The other Pacific Rim countries also must get approval at home before the accord can go into effect.
In the meantime, the White House, Office of the U.S. Trade Representative and the U.S. Commerce Department have been trying to drum up support for TPP — the largest regional trade agreement in history. Froman emphasized the benefits for the Sunshine State on Friday.
Goods exported by Florida support 270,473 U.S. jobs, according to a USTR report. The bulk of exports shipped through Florida ports go to Latin America, but 21 percent of those exports are sent to TPP partner nations. Florida sent $12.5 billion in goods to TPP countries in 2014 with exports to Japan leading the way at $1.1 billion.
Under TPP, 97.2 percent of U.S. chemical products would enter TPP countries duty-free immediately, 99.9 percent of transportation equipment, 99.9 percent of health products, 99.6 percent of information and communications products, and 90.9 percent of consumer goods. The report said that TPP also will provide “commercially meaningful market access” for food and agricultural products. Florida orange juice, beef, grapefruit and processed fish have traditionally faced high tariffs in TPP countries.
More than 14,000 Florida companies exported to TPP countries in 2013, according to the USTR report. Ninety-three percent of them were small- and medium-sized companies like Weitzman’s.
Despite the potential of Pacific Rim countries, Concept II currently faces challenges such as tariffs of up to 27 percent in some countries, an appreciating dollar that makes U.S. goods less competitive as well as non-tariff barriers.
The TPP would eliminate tariffs on more than 18,000 American products over time, improve market access for U.S. services and impose high labor, environmental and intellectual property standards on TPP partners.
Under TPP, Weitzman said, uniform labeling standards should speed up registration of his products in TPP countries.
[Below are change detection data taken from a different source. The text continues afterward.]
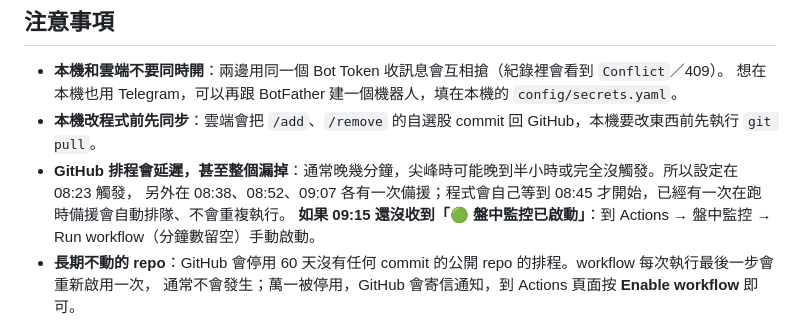
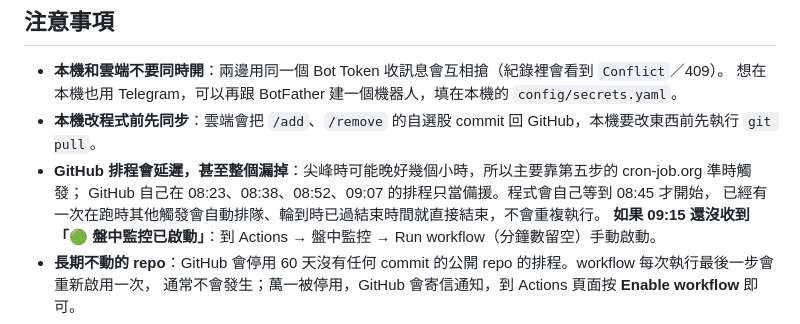
Before and after one commit to man19820203-tech/stock-monitor, a Markdown page: docs/雲端部署_GitHub_Actions_Telegram.md, the part around one of its changes. Drawn GitHub-style.

```diff
--- a/docs/雲端部署_GitHub_Actions_Telegram.md
+++ b/docs/雲端部署_GitHub_Actions_Telegram.md
@@ -109,8 +160,9 @@
 - **本機和雲端不要同時開**：兩邊用同一個 Bot Token 收訊息會互相搶（紀錄裡會看到 `Conflict`／409）。
   想在本機也用 Telegram，可以再跟 BotFather 建一個機器人，填在本機的 `config/secrets.yaml`。
 - **本機改程式前先同步**：雲端會把 `/add`、`/remove` 的自選股 commit 回 GitHub，本機要改東西前先執行 `git pull`。
-- **GitHub 排程會延遲，甚至整個漏掉**：通常晚幾分鐘，尖峰時可能晚到半小時或完全沒觸發。所以設定在 08:23 觸發，
-  另外在 08:38、08:52、09:07 各有一次備援；程式會自己等到 08:45 才開始，已經有一次在跑時備援會自動排隊、不會重複執行。
+- **GitHub 排程會延遲，甚至整個漏掉**：尖峰時可能晚好幾個小時，所以主要靠第五步的 cron-job.org 準時觸發；
+  GitHub 自己在 08:23、08:38、08:52、09:07 的排程只當備援。程式會自己等到 08:45 才開始，
+  已經有一次在跑時其他觸發會自動排隊、輪到時已過結束時間就直接結束，不會重複執行。
   **如果 09:15 還沒收到「🟢 盤中監控已啟動」**：到 Actions → 盤中監控 → Run workflow（分鐘數留空）手動啟動。
 - **長期不動的 repo**：GitHub 會停用 60 天沒有任何 commit 的公開 repo 的排程。workflow 每次執行最後一步會重新啟用一次，
   通常不會發生；萬一被停用，GitHub 會寄信通知，到 Actions 頁面按 **Enable workflow** 即可。
```
Also changed, not shown: other parts of docs/雲端部署_GitHub_Actions_Telegram.md (+51 -0 lines).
For the first time in a trade agreement, he said there is also an annex for the cosmetic industry that includes a non-discrimination clause.